Modification records:

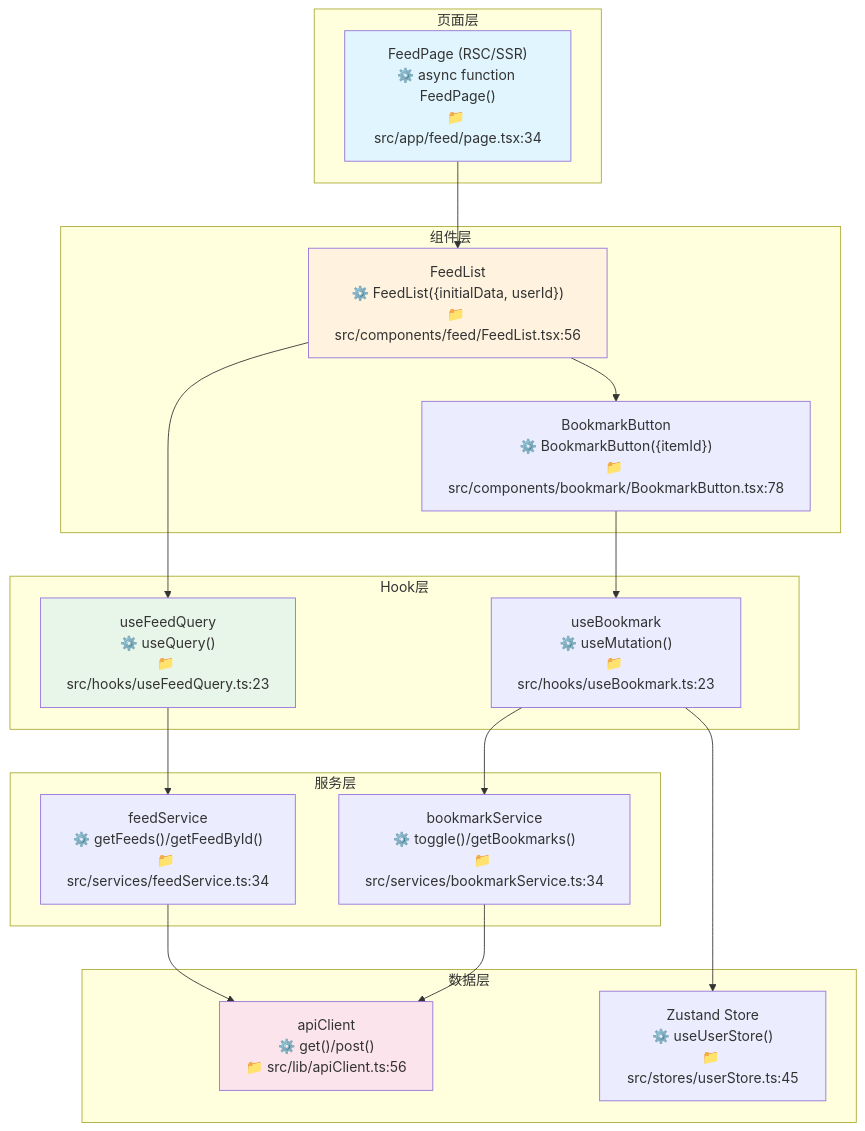
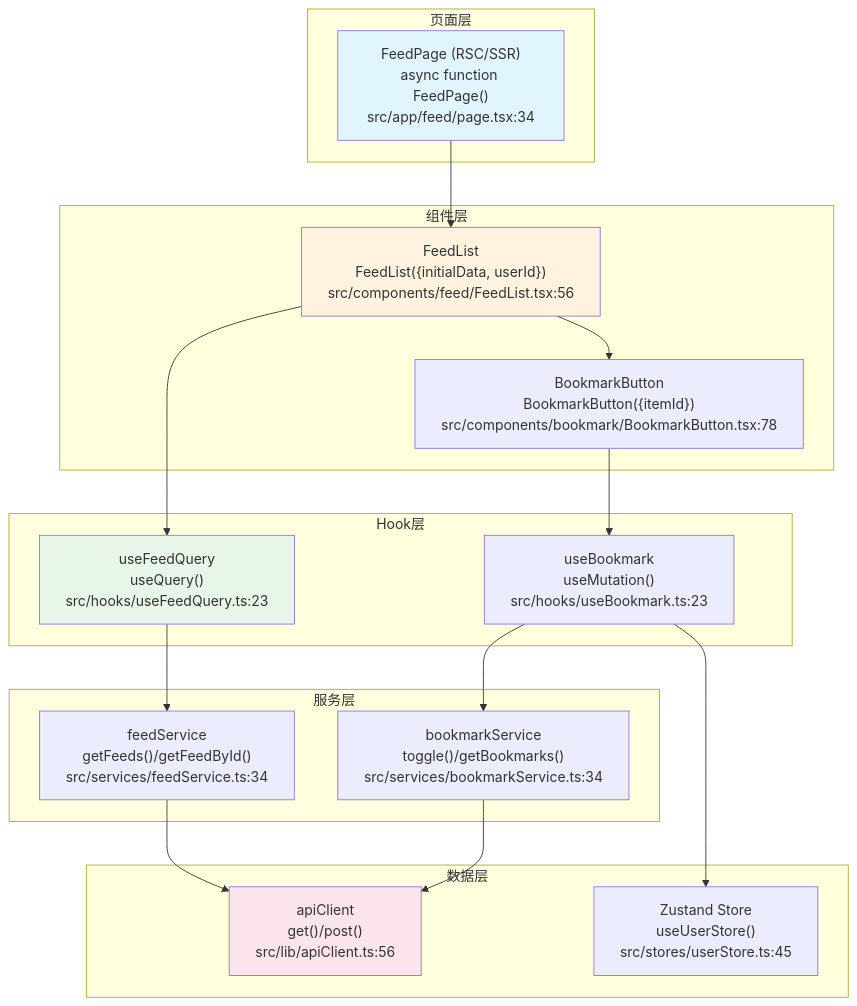
The fifth of 5 diagrams in references/react-template.md (CaostGrace/project-arch-reverse), drawn with Mermaid before and after one commit. The commit also changed other lines of this file and 10 other files, not shown here.

Commit message:
fix: 修复 12.1 流程图 Mermaid 渲染问题 - 结构重组+节点引号+形状修复

````diff
--- a/references/react-template.md
+++ b/references/react-template.md
@@ -361,41 +374,42 @@
 ```mermaid
 flowchart TB
     subgraph Page[页面层]
-        FEED_PAGE["FeedPage (RSC/SSR)<br/>⚙️ async function FeedPage()<br/>📁 src/app/feed/page.tsx:34"]
+        FEED_PAGE["FeedPage (RSC/SSR)<br>async function FeedPage()<br>src/app/feed/page.tsx:34"]
+    end
+    subgraph Component[组件层]
+        FEED_LIST["FeedList<br>FeedList({initialData, userId})<br>src/components/feed/FeedList.tsx:56"]
+        BOOKMARK_BTN["BookmarkButton<br>BookmarkButton({itemId})<br>src/components/bookmark/BookmarkButton.tsx:78"]
+    end
+    subgraph Hook[Hook层]
+        USE_FEED["useFeedQuery<br>useQuery()<br>src/hooks/useFeedQuery.ts:23"]
+        USE_BOOKMARK["useBookmark<br>useMutation()<br>src/hooks/useBookmark.ts:23"]
+    end
+    subgraph Service[服务层]
+        FEED_SVC["feedService<br>getFeeds()/getFeedById()<br>src/services/feedService.ts:34"]
+        BOOKMARK_SVC["bookmarkService<br>toggle()/getBookmarks()<br>src/services/bookmarkService.ts:34"]
+    end
+    subgraph Data[数据层]
+        API_CLIENT["apiClient<br>get()/post()<br>src/lib/apiClient.ts:56"]
+        STORE["Zustand Store<br>useUserStore()<br>src/stores/userStore.ts:45"]
     end
 
-    subgraph Component[组件层]
-        FEED_LIST["FeedList<br/>⚙️ FeedList({initialData, userId})<br/>📁 src/components/feed/FeedList.tsx:56"]
-        BOOKMARK_BTN["BookmarkButton<br/>⚙️ BookmarkButton({itemId})<br/>📁 src/components/bookmark/BookmarkButton.tsx:78"]
-    end
 
-    subgraph Hook[Hook层]
-        USE_FEED["useFeedQuery<br/>⚙️ useQuery()<br/>📁 src/hooks/useFeedQuery.ts:23"]
-        USE_BOOKMARK["useBookmark<br/>⚙️ useMutation()<br/>📁 src/hooks/useBookmark.ts:23"]
-    end
 
-    subgraph Service[服务层]
-        FEED_SVC["feedService<br/>⚙️ getFeeds()/getFeedById()<br/>📁 src/services/feedService.ts:34"]
-        BOOKMARK_SVC["bookmarkService<br/>⚙️ toggle()/getBookmarks()<br/>📁 src/services/bookmarkService.ts:34"]
-    end
 
-    subgraph Data[数据层]
-        API_CLIENT["apiClient<br/>⚙️ get()/post()<br/>📁 src/lib/apiClient.ts:56"]
-        STORE["Zustand Store<br/>⚙️ useUserStore()<br/>📁 src/stores/userStore.ts:45"]
-    end
 
-    FEED_PAGE --> FEED_LIST
-    FEED_LIST --> USE_FEED
-    FEED_LIST --> BOOKMARK_BTN
-    BOOKMARK_BTN --> USE_BOOKMARK
-    USE_FEED --> FEED_SVC
-    USE_BOOKMARK --> BOOKMARK_SVC
-    FEED_SVC --> API_CLIENT
-    BOOKMARK_SVC --> API_CLIENT
-    USE_BOOKMARK --> STORE
 
-    style FEED_PAGE fill:#e1f5fe
-    style FEED_LIST fill:#fff3e0
-    style USE_FEED fill:#e8f5e9
-    style API_CLIENT fill:#fce4ec
+FEED_PAGE --> FEED_LIST
+FEED_LIST --> USE_FEED
+FEED_LIST --> BOOKMARK_BTN
+BOOKMARK_BTN --> USE_BOOKMARK
+USE_FEED --> FEED_SVC
+USE_BOOKMARK --> BOOKMARK_SVC
+FEED_SVC --> API_CLIENT
+BOOKMARK_SVC --> API_CLIENT
+USE_BOOKMARK --> STORE
+
+style FEED_PAGE fill:#e1f5fe
+style FEED_LIST fill:#fff3e0
+style USE_FEED fill:#e8f5e9
+style API_CLIENT fill:#fce4ec
 ```
````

Work task: Reproduce each entry precisely; the pictures stay out.

Task answer:
The fifth of 5 diagrams in references/react-template.md (CaostGrace/project-arch-reverse), drawn with Mermaid before and after one commit. The commit also changed other lines of this file and 10 other files, not shown here.

Commit message:
fix: 修复 12.1 流程图 Mermaid 渲染问题 - 结构重组+节点引号+形状修复

````diff
--- a/references/react-template.md
+++ b/references/react-template.md
@@ -361,41 +374,42 @@
 ```mermaid
 flowchart TB
     subgraph Page[页面层]
-        FEED_PAGE["FeedPage (RSC/SSR)<br/>⚙️ async function FeedPage()<br/>📁 src/app/feed/page.tsx:34"]
+        FEED_PAGE["FeedPage (RSC/SSR)<br>async function FeedPage()<br>src/app/feed/page.tsx:34"]
+    end
+    subgraph Component[组件层]
+        FEED_LIST["FeedList<br>FeedList({initialData, userId})<br>src/components/feed/FeedList.tsx:56"]
+        BOOKMARK_BTN["BookmarkButton<br>BookmarkButton({itemId})<br>src/components/bookmark/BookmarkButton.tsx:78"]
+    end
+    subgraph Hook[Hook层]
+        USE_FEED["useFeedQuery<br>useQuery()<br>src/hooks/useFeedQuery.ts:23"]
+        USE_BOOKMARK["useBookmark<br>useMutation()<br>src/hooks/useBookmark.ts:23"]
+    end
+    subgraph Service[服务层]
+        FEED_SVC["feedService<br>getFeeds()/getFeedById()<br>src/services/feedService.ts:34"]
+        BOOKMARK_SVC["bookmarkService<br>toggle()/getBookmarks()<br>src/services/bookmarkService.ts:34"]
+    end
+    subgraph Data[数据层]
+        API_CLIENT["apiClient<br>get()/post()<br>src/lib/apiClient.ts:56"]
+        STORE["Zustand Store<br>useUserStore()<br>src/stores/userStore.ts:45"]
     end
 
-    subgraph Component[组件层]
-        FEED_LIST["FeedList<br/>⚙️ FeedList({initialData, userId})<br/>📁 src/components/feed/FeedList.tsx:56"]
-        BOOKMARK_BTN["BookmarkButton<br/>⚙️ BookmarkButton({itemId})<br/>📁 src/components/bookmark/BookmarkButton.tsx:78"]
-    end
 
-    subgraph Hook[Hook层]
-        USE_FEED["useFeedQuery<br/>⚙️ useQuery()<br/>📁 src/hooks/useFeedQuery.ts:23"]
-        USE_BOOKMARK["useBookmark<br/>⚙️ useMutation()<br/>📁 src/hooks/useBookmark.ts:23"]
-    end
 
-    subgraph Service[服务层]
-        FEED_SVC["feedService<br/>⚙️ getFeeds()/getFeedById()<br/>📁 src/services/feedService.ts:34"]
-        BOOKMARK_SVC["bookmarkService<br/>⚙️ toggle()/getBookmarks()<br/>📁 src/services/bookmarkService.ts:34"]
-    end
 
-    subgraph Data[数据层]
-        API_CLIENT["apiClient<br/>⚙️ get()/post()<br/>📁 src/lib/apiClient.ts:56"]
-        STORE["Zustand Store<br/>⚙️ useUserStore()<br/>📁 src/stores/userStore.ts:45"]
-    end
 
-    FEED_PAGE --> FEED_LIST
-    FEED_LIST --> USE_FEED
-    FEED_LIST --> BOOKMARK_BTN
-    BOOKMARK_BTN --> USE_BOOKMARK
-    USE_FEED --> FEED_SVC
-    USE_BOOKMARK --> BOOKMARK_SVC
-    FEED_SVC --> API_CLIENT
-    BOOKMARK_SVC --> API_CLIENT
-    USE_BOOKMARK --> STORE
 
-    style FEED_PAGE fill:#e1f5fe
-    style FEED_LIST fill:#fff3e0
-    style USE_FEED fill:#e8f5e9
-    style API_CLIENT fill:#fce4ec
+FEED_PAGE --> FEED_LIST
+FEED_LIST --> USE_FEED
+FEED_LIST --> BOOKMARK_BTN
+BOOKMARK_BTN --> USE_BOOKMARK
+USE_FEED --> FEED_SVC
+USE_BOOKMARK --> BOOKMARK_SVC
+FEED_SVC --> API_CLIENT
+BOOKMARK_SVC --> API_CLIENT
+USE_BOOKMARK --> STORE
+
+style FEED_PAGE fill:#e1f5fe
+style FEED_LIST fill:#fff3e0
+style USE_FEED fill:#e8f5e9
+style API_CLIENT fill:#fce4ec
 ```
````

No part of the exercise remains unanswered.